5 "Look for the Difference" worksheets. Students compare and answer inferential questions about objects.

This unit has it all! Best of all, it can be played multiple ways and will have your kiddos laughing and having fun while using their brains! Please feel free to contact me with any questions!


Sunday, September 2, 2012

New Products to Collect Data in a Hurry

I hope everyone is enjoying their labor day holiday! This is it for me until Thanksgiving break :( so I will definitely be making use of tomorrow (playing games with family :-))
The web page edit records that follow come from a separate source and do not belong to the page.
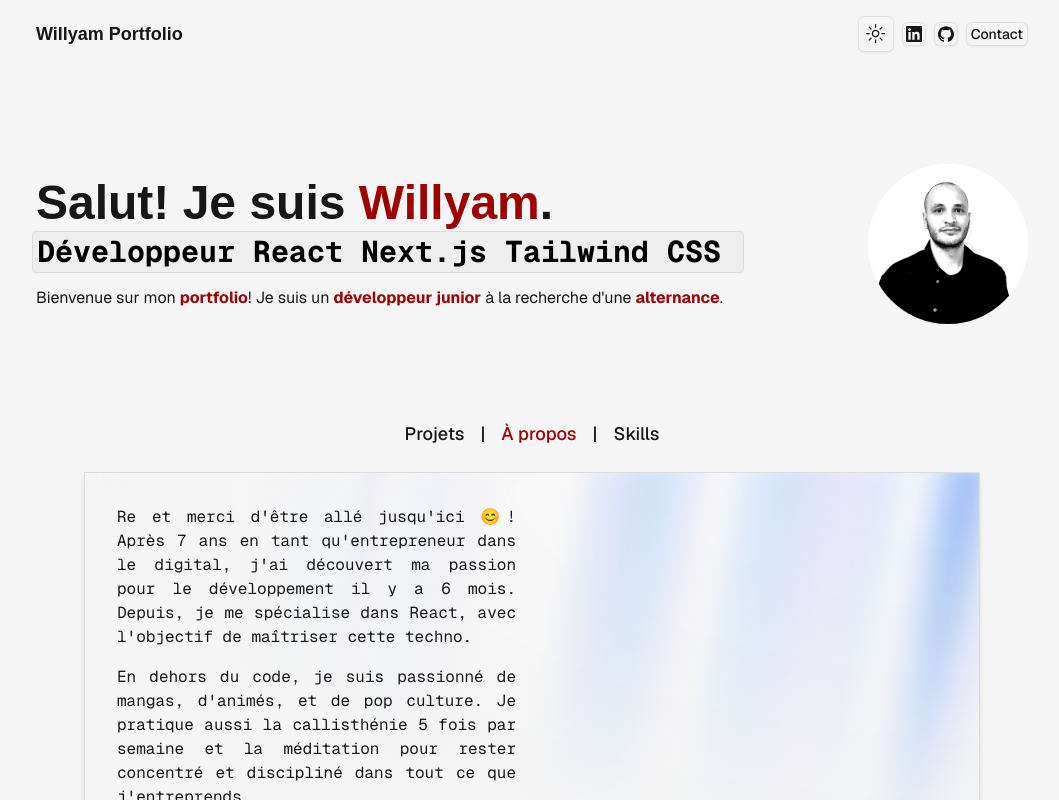
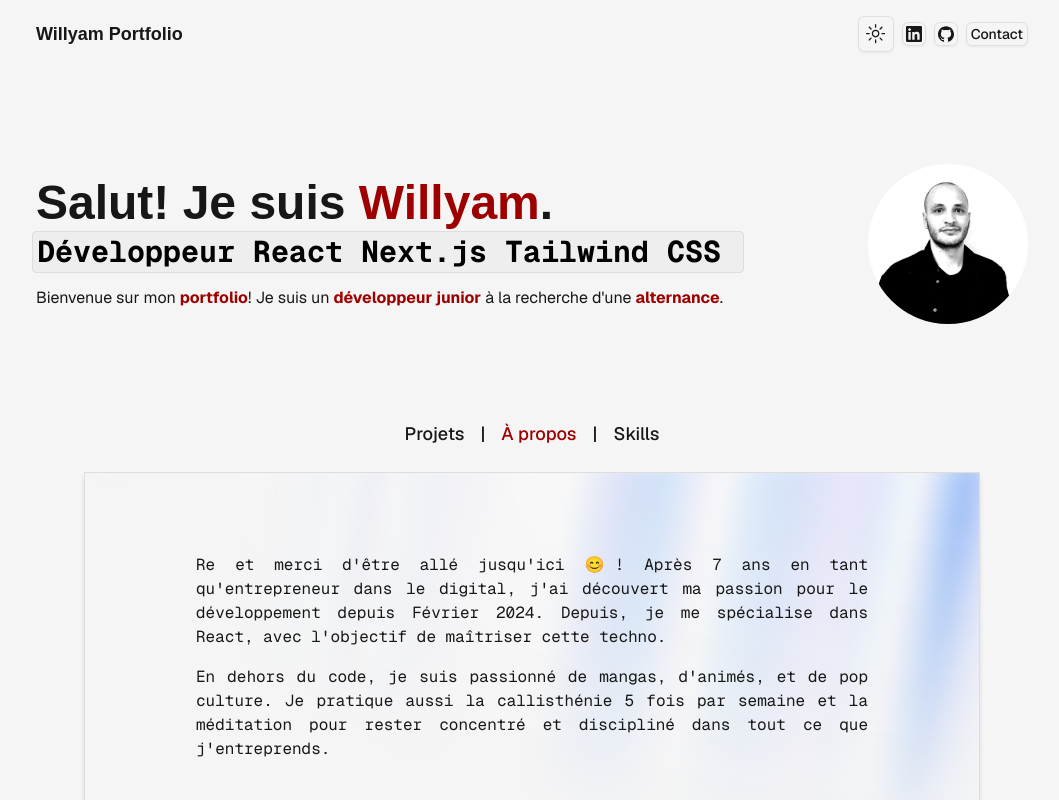
Before and after one commit to Willzebud/Portfolio, a Next.js app: page / in a window 1280 px wide. Both pictures are taken after a click on the button "À propos". Shown: the top 800 px of the page, without its empty margins (108-1167 px from the left). Built offline with nearby package versions, Linux system fonts and the light colour scheme; a web font is replaced by a local one.

Commit message:
Version 5.3

```diff
--- a/app/_components/AboutMeContent.tsx
+++ b/app/_components/AboutMeContent.tsx
@@ -4,12 +4,14 @@ const AboutMeContent = () => {
   const { text } = content.aboutMe;
 
   return (
-    <div className="font-mono text-justify text-foreground max-w-[50%] p-4">
-      {text.split("\n").map((line, index) => (
-        <p key={index} className="mb-4 dark:text-white">
-          {line}
-        </p>
-      ))}
+    <div className="font-mono text-foreground flex items-center justify-center h-96">
+      <div className=" max-w-2xl text-justify">
+        {text.split("\n").map((line, index) => (
+          <p key={index} className="mb-4 dark:text-white">
+            {line}
+          </p>
+        ))}
+      </div>
     </div>
   );
 };
--- a/app/_components/PortfolioSections.tsx
+++ b/app/_components/PortfolioSections.tsx
@@ -56,7 +56,7 @@ export const PortfolioSection = () => {
         </button>
       </nav>
 
-      <div className="w-full max-w-4xl h-96 mb-8 bg-background border border-accent shadow-md transition-all duration-500">
+      <div className="w-full max-w-4xl h-96 bg-background border border-accent shadow-md transition-all duration-500">
         <AuroraBackground className="w-full max-w-4xl h-96 mb-8">
           {activeTab === "projects" && <ProjectsContent />}
           {activeTab === "about" && <AboutMeContent />}
--- a/app/_components/ProjectsContent.tsx
+++ b/app/_components/ProjectsContent.tsx
@@ -14,6 +14,7 @@ import {
   CarouselPrevious,
 } from "@/components/ui/carousel";
 import projectsContent from "@/app/_data/projectsContent.json";
+import Image from "next/image";
 
 const ProjectsContent = () => {
   const { project1 } = projectsContent.projects;
@@ -23,7 +24,7 @@ const ProjectsContent = () => {
       {/* Modal */}
       <Dialog>
         <DialogTrigger asChild>
-          <p className="cursor-pointer hover:text-brandSecondary dark:hover:text-brandPrimary transition duration-300 text-foreground dark:text-white">
+          <p className="cursor-pointer hover:text-brandSecondary dark:hover:text-brandPrimary transition duration-300 text-foreground dark:text-white p-4">
             <span className="font-mono text-3xl">{project1.title}</span>{" "}
             <span className="font-normal font-mono">
               {project1.date}/{project1.techStack}
@@ -37,10 +38,15 @@ const ProjectsContent = () => {
               <CarouselContent>
                 {project1.images.map((image, index) => (
                   <CarouselItem key={index}>
-                    <div className="p-1">
-                      <img
+                    <div className="p-1 relative w-full h-full">
+                      {" "}
+                      {/* position relative pour le layout "fill" */}
+                      <Image
                         src={image.url}
                         alt={image.alt}
+                        layout="responsive"
+                        width={500}
+                        height={500}
                         className="aspect-square object-contain w-full h-full"
                       />
                     </div>
--- a/app/_data/content.json
+++ b/app/_data/content.json
@@ -5,6 +5,6 @@
     "title": "Développeur React Next.js Tailwind CSS"
   },
   "aboutMe": {
-    "text": "Re et merci d'être allé jusqu'ici 😊! Après 7 ans en tant qu'entrepreneur dans le digital, j'ai découvert ma passion pour le développement il y a 6 mois. Depuis, je me spécialise dans React, avec l'objectif de maîtriser cette techno.\n\nEn dehors du code, je suis passionné de mangas, d'animés, et de pop culture. Je pratique aussi la callisthénie 5 fois par semaine et la méditation pour rester concentré et discipliné dans tout ce que j'entreprends."
+    "text": "Re et merci d'être allé jusqu'ici 😊! Après 7 ans en tant qu'entrepreneur dans le digital, j'ai découvert ma passion pour le développement depuis Février 2024. Depuis, je me spécialise dans React, avec l'objectif de maîtriser cette techno.\n\nEn dehors du code, je suis passionné de mangas, d'animés, et de pop culture. Je pratique aussi la callisthénie 5 fois par semaine et la méditation pour rester concentré et discipliné dans tout ce que j'entreprends."
   }
 }
--- a/app/_data/projectsContent.json
+++ b/app/_data/projectsContent.json
@@ -18,11 +18,11 @@
           "alt": "Page d'accueil de Kasa"
         },
         {
-          "url": "imagesProjects/Kasa-carousel.webp",
+          "url": "/imagesProjects/Kasa-carousel.webp",
           "alt": "Première image du carousel"
         },
         {
-          "url": "imagesProjects/Kasa-carousel2.webp",
+          "url": "/imagesProjects/Kasa-carousel2.webp",
           "alt": "Deuxième image du carousel"
         },
         {
--- a/components/ui/aurora-background.tsx
+++ b/components/ui/aurora-background.tsx
@@ -46,7 +46,7 @@ export const AuroraBackground = ({
             )}
           ></div>
         </div>
-        <div className="relative z-10 text-white p-4">{children}</div>
+        <div className="relative z-10 text-white">{children}</div>
       </div>
     </main>
   );
```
I just wanted to let everyone know that I've been keeping busy posting new products on my TPT store. I know how busy you are-especially during the start of school- and these products are designed with your time in mind!
My "Quick Cards" collection is designed to be a grab-and-go quick screening to see how students produce consonants, phonological processes and the 7 types of /r/. It contains over 750 words altogether! You can grab them individually or look for the bundle package to save even more time and money. Grab the bundle pack (all three cards for $3) at my TPT store. I laminate them and use dry-erase markers to make use of again and again!

My next product focuses on language ability. These quick curriculum-based language measures provide information on a student's strengths and weaknesses. They are made for Kindergarten through 5th Grade. These are not norm-referenced assessments-rather they give a picture of what a student knows and what they don't know based on the standards taught in that grade level. I created them to get a sense of my students' ability during our first week of therapy (after summer break) or before I write a student's IEP. I hope you enjoy them and find them helpful! Find all 6 assessments (K-5th grade) for $5 at my TPT store!